★★★★ 3.5 Stars
Genre: Science Fiction / Post-Apocalyptic
Publication Date: July 21st, 2018
It is a fact that I met The Plague Council by the sea, and read it there with its heart beating in waves at my feet. Hearing the ebb and flow of the ocean firsthand is an injection of new life when the blood in your mind feels stagnant and sad. The best circumstance to read a new book.
The Plague Council begins what I believe will be a really original science fiction series, taking place in a post-apocalyptic society that is dying but has the chance to be renewed if they can relocate to the bottom of the sea where disease cannot reach what’s left of them. A different ebb and flow, of life versus death. I like that it’s a reverse reinvention of the Atlantis myth. Rather than rediscovering an older culture’s “Atlantis”, they build their own.
I’m drawn to the water as much as the wind. People share a lot in common with the ocean, beyond even the cautious phrase of science and reason, and more complex than the simple fearfulness of superstition.
We are made of its body, we need it. Importantly it also has the will to be merciful or murderous as it chooses. The ocean is a creator and yet also destructive towards its creations. Sounds much like a human personality, doesn’t it?
This story asks some interesting and sometimes uncomfortable questions about what people should choose in the case of a widespread disaster – in the wake of complete trauma, could we go back to the sea? Would it welcome us after what we’ve done to it, or destroy us? Who would be saved and who would be forgotten, and why? Is this more power than we should ever be given that some should decide these things while others have no say?
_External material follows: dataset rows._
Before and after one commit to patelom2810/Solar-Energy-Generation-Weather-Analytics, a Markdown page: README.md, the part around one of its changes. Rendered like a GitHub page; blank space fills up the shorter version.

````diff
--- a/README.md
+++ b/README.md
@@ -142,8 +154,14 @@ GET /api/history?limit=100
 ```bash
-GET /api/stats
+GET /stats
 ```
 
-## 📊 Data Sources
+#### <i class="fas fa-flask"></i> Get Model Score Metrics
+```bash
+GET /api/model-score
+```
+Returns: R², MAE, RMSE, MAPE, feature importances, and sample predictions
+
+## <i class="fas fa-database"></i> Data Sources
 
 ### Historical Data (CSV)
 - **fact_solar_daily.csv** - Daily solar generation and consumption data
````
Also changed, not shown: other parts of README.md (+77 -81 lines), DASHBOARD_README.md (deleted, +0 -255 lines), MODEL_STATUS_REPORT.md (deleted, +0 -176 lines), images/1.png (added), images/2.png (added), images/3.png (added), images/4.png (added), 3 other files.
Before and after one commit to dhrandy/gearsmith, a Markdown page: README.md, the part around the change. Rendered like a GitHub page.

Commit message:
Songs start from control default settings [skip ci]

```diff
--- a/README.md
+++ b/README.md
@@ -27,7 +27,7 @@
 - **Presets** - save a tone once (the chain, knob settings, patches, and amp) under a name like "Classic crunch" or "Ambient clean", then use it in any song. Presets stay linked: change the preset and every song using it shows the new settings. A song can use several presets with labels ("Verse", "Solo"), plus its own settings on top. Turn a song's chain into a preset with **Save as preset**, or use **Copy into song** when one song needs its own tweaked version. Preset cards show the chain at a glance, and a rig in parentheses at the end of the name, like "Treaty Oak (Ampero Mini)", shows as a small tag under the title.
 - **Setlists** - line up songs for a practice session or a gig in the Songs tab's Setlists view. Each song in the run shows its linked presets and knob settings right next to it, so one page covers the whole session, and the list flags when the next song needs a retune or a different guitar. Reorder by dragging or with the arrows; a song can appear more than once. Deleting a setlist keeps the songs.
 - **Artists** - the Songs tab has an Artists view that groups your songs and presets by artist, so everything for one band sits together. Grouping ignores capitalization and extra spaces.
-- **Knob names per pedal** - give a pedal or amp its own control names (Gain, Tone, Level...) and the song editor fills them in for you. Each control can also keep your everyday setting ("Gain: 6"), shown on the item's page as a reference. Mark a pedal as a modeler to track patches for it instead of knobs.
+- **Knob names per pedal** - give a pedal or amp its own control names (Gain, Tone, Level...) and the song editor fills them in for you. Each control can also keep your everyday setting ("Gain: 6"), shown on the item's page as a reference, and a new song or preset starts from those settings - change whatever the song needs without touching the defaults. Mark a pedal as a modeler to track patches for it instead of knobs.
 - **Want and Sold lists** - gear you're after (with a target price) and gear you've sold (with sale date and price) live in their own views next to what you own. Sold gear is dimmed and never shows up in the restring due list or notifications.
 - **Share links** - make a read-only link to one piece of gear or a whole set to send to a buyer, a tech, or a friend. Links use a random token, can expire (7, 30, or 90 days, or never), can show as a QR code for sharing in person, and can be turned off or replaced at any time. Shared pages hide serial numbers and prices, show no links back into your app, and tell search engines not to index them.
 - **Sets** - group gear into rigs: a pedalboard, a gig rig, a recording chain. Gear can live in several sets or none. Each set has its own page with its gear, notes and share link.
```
The writing is descriptive and clear, but I do wish some of the characters besides Jessica were more fleshed out. This prequel is a promising start though. I’m eager to start the main series and see where it takes me.